The puzzle mechanics (and the controls) are deceptively simple. The protagonist can push objects and that's about it. However, there are an enormous number of puzzle elements that make things more complicated. There are switches, floor obstacles that allow one-way travel, boxes that behave in different ways, moving floors, teleporters, and a lot more. The puzzles are fair, but they can be a real challenge.

One thing that makes this gameplay style feel better is that Isles of Sea and Sky is designed as a semi-open world experience. None of the puzzles are mandatory. Clearing a puzzle unlocks resources that are used to advance deeper into the story, but if a screen is proving too difficult, the player can always skip it and find those needed resources elsewhere. It's a small change, but one that makes the game a lot less frustrating than some of its predecessors were.

Overall, Isles of Sea and Sky is a game custom made for fans of old-school NES and SNES-style puzzle games.

Isles of Sea and Sky is available for PC via Steam and Itch. A copy was provided for this review.

Source: Author.

Perfect Dice

In the not-too-distant future, society has found an unusual way to achieve equality: Random chance. Choice is a thing of the past, with people forced to decide based on a dice roll. There is said to be just one way out of the system - the perfect die, a relic located at the top of an old corporate tower. You've decided to make a play for the perfect die, but that's easier said than done - after all, the fight against chance is never fair.

Perfect Dice is the latest in the ever-growing deckbuilder genre. Rather than going with cards or dice, Perfect Dice uses both. The character has a set of ability cards which are activated using randomly drawn dice, which in turn determine what (if anything) the card does. The numbers that count as successes change every turn, and rolling a successful number removes it until the turn ends.

The system is more complex than you might be used to seeing in similar games. The odds of a card doing anything tend to decline with each success, but playing special dice can change or flip the odds. Some cards have a different effect depending on what other cards have been played or are visible in the player's hand. Failures can also have their own effects, and sometimes it's worth it to try and deliberately blow a roll to get a greater effect later on.

Perfect Dice is a bit of an advanced game, even by the hardcore standards of the genre. Good strategies and builds aren't always obvious and the influence of chance is brutal until you've mastered the mechanics. This is definitely a game for people who've played other dicebuilders such as Astrea and have a handle on manipulating luck.

Perfect Dice is available for PC via Steam. A copy was provided for this review.

Source: Steam.

Nine Sols

The world of humans changed when the warrior Yi entered their domain. The villagers thrive on rituals meant to bring them closer to the Sols, the gods who watch over them. But Yi knows the truth - the Sols are tyrants ruling over a sleeping empire, ruthlessly harvesting life forms for the energy in their organs. Yi was nearly killed by the Sols when he last invoked their wrath. This time, he'll have to be more thorough.

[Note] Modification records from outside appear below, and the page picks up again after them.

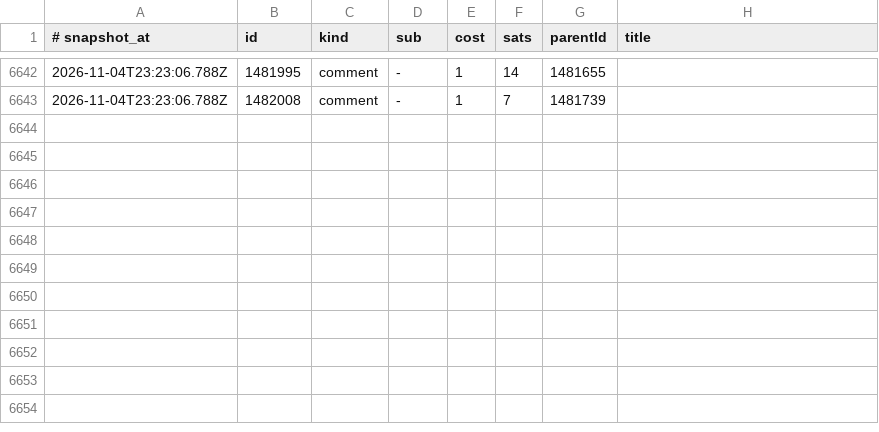
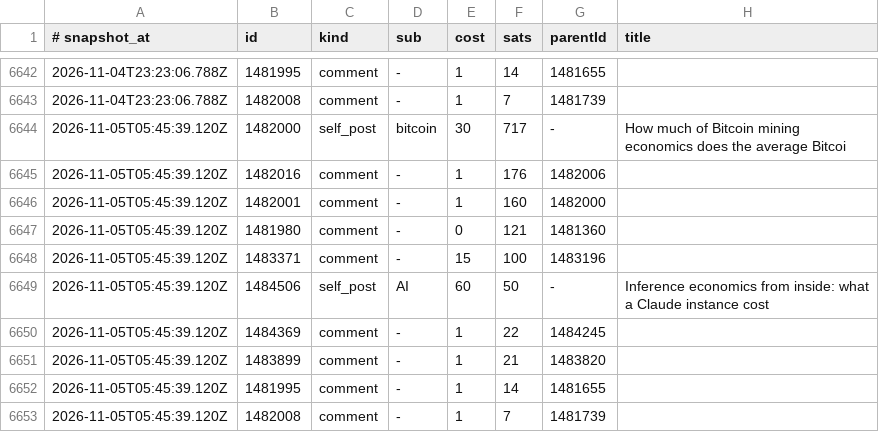
Before and after one commit to JuanPabloUAO/sn-monetization-runtime, a TSV file: data/ledger/earnings_log.tsv, drawn as a sheet; only a part is shown, gaps mark what is left out.

```diff
--- a/data/ledger/earnings_log.tsv
+++ b/data/ledger/earnings_log.tsv
@@ -6643 +6643,11 @@
 2026-11-04T23:23:06.788Z	1482008	comment	-	1	7	1481739	
+2026-11-05T05:45:39.120Z	1482000	self_post	bitcoin	30	717	-	How much of Bitcoin mining economics does the average Bitcoi
+2026-11-05T05:45:39.120Z	1482016	comment	-	1	176	1482006	
+2026-11-05T05:45:39.120Z	1482001	comment	-	1	160	1482000	
+2026-11-05T05:45:39.120Z	1481980	comment	-	0	121	1481360	
+2026-11-05T05:45:39.120Z	1483371	comment	-	15	100	1483196	
+2026-11-05T05:45:39.120Z	1484506	self_post	AI	60	50	-	Inference economics from inside: what a Claude instance cost
+2026-11-05T05:45:39.120Z	1484369	comment	-	1	22	1484245	
+2026-11-05T05:45:39.120Z	1483899	comment	-	1	21	1483820	
+2026-11-05T05:45:39.120Z	1481995	comment	-	1	14	1481655	
+2026-11-05T05:45:39.120Z	1482008	comment	-	1	7	1481739	
```
Also changed, not shown: data/ledger/balance_history.tsv, 3 other files.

Nine Sols is an action platformer with combat designed after that of Sekiro. Yi has a standard attack combo and dodge, but the central mechanic is a parry. Careful timing enables Yi to not only stop most attacks, but to follow up by planting an qi-infused explosive rune on the target. Use of the parry isn't strictly necessary (at least not until you get to the bosses), but tougher encounters get a lot easier if the player has mastered the skill. There are other approaches to combat, and even stealth is somewhat viable as it's possible to sneak up on a target for a surprise attack.

Nine Sols is sort of a Metroidvania-lite - Yi gains new movement skills at select parts of the game, but the focus is more on technical combat than platforming or exploration. Do be prepared for some challenging platforming, though - while the game is relatively forgiving in that a mistake usually isn't instant death, some sequences do require very tight controls.

I'd be remiss if I didn't mention the graphical style. Nine Sols is described as a "Taopunk" - set in the future, but featuring a lot of classical Chinese iconography. Standard enemies are designed to resemble imperial soldiers, while many major enemies and allies are based on Daoist immortals or mythical figures from Chinese history. The graphics and music both feature an otherworldly, often surreal vibe that is very unlike anything else on the market right now. It's an aesthetic that can keep you playing just out of curiosity and wonder.

Nine Sols is available for PC via Steam. A copy was provided for this review.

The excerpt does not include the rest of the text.